What the task requires:
Apart from the pictures, please restate every entry below exactly.

Recorded information:
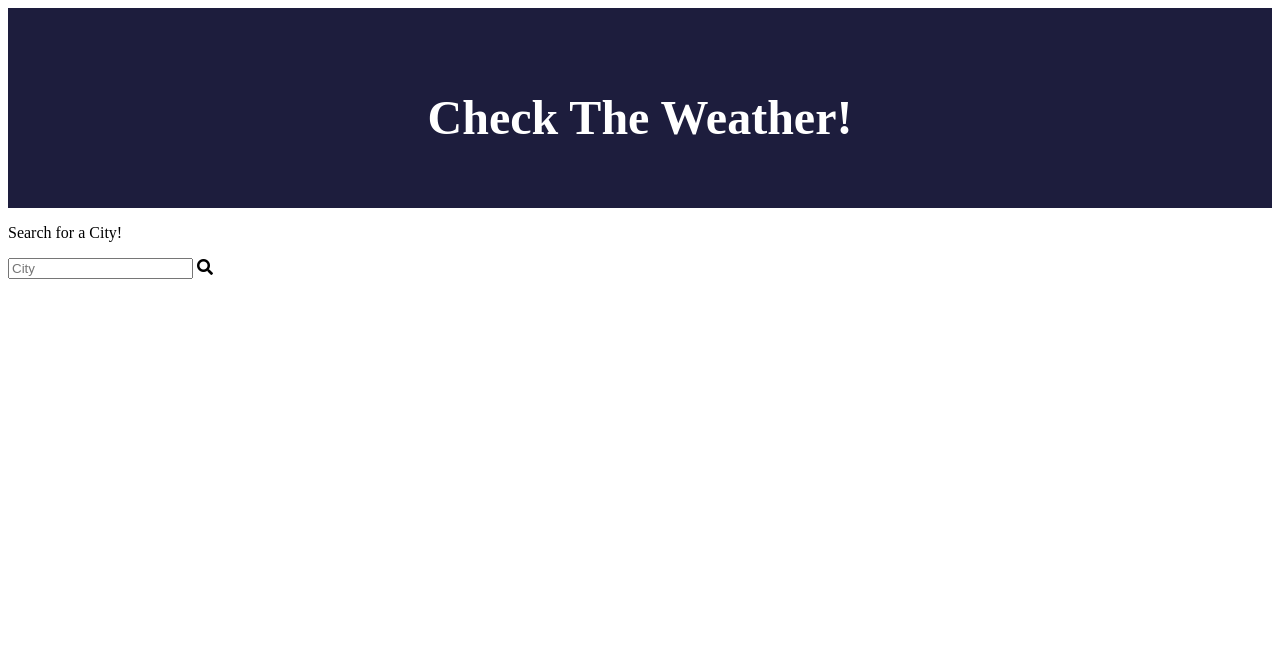
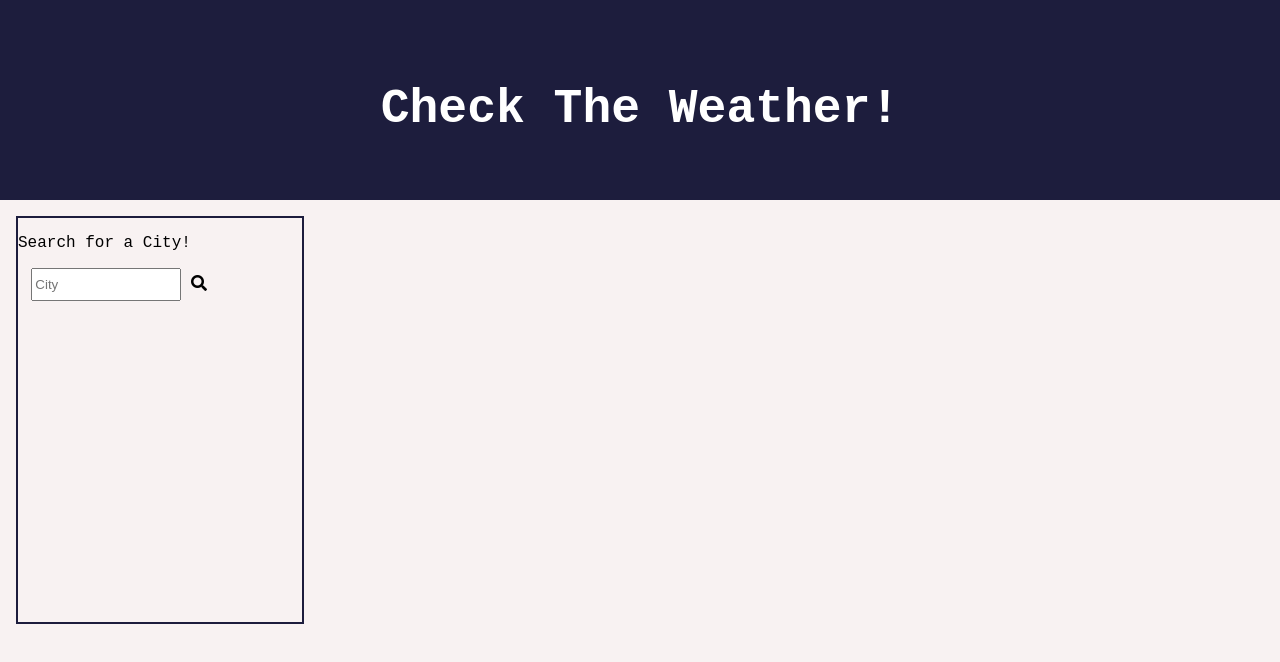
Before and after one commit to oconnor97/check-the-weather, a plain HTML site: page index.html in a window 1280 px wide. Drawn offline with nearby package versions, Linux system fonts and the light colour scheme; no server answers.

Commit message:
styling the form input and search button

```diff
--- a/assets/CSS/style.css
+++ b/assets/CSS/style.css
@@ -1,3 +1,11 @@
+body {
+  margin: 0;
+  padding: 0;
+  background-color: rgb(248, 242, 242);
+  font-family: 'Courier New', Courier, monospace;
+}
+
+
 .grid-container {
     display: grid;
     grid-template-columns: 1fr 1fr 1fr 1fr;
@@ -20,6 +28,25 @@
      padding-top: 50px;
      font-size: 3em;
    }
-  .aside { grid-area: aside; }
+  .aside {
+    margin: 1em;
+    grid-area: aside;
+    border: 2px solid rgb(29, 29, 61);
+  }
+
+input[type="text"] {
+  height: 2em;
+  width: 50%;
+  margin-left: 1em;
+
+}
+.fa-save {
+  border: transparent;
+
+}
+
+
+
+
   .current-weather { grid-area: current-weather; }
   .weather-forcast { grid-area: weather-forcast; }
```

Reply to the exercise:
Before and after one commit to oconnor97/check-the-weather, a plain HTML site: page index.html in a window 1280 px wide. Drawn offline with nearby package versions, Linux system fonts and the light colour scheme; no server answers.

Commit message:
styling the form input and search button

```diff
--- a/assets/CSS/style.css
+++ b/assets/CSS/style.css
@@ -1,3 +1,11 @@
+body {
+  margin: 0;
+  padding: 0;
+  background-color: rgb(248, 242, 242);
+  font-family: 'Courier New', Courier, monospace;
+}
+
+
 .grid-container {
     display: grid;
     grid-template-columns: 1fr 1fr 1fr 1fr;
@@ -20,6 +28,25 @@
      padding-top: 50px;
      font-size: 3em;
    }
-  .aside { grid-area: aside; }
+  .aside {
+    margin: 1em;
+    grid-area: aside;
+    border: 2px solid rgb(29, 29, 61);
+  }
+
+input[type="text"] {
+  height: 2em;
+  width: 50%;
+  margin-left: 1em;
+
+}
+.fa-save {
+  border: transparent;
+
+}
+
+
+
+
   .current-weather { grid-area: current-weather; }
   .weather-forcast { grid-area: weather-forcast; }
```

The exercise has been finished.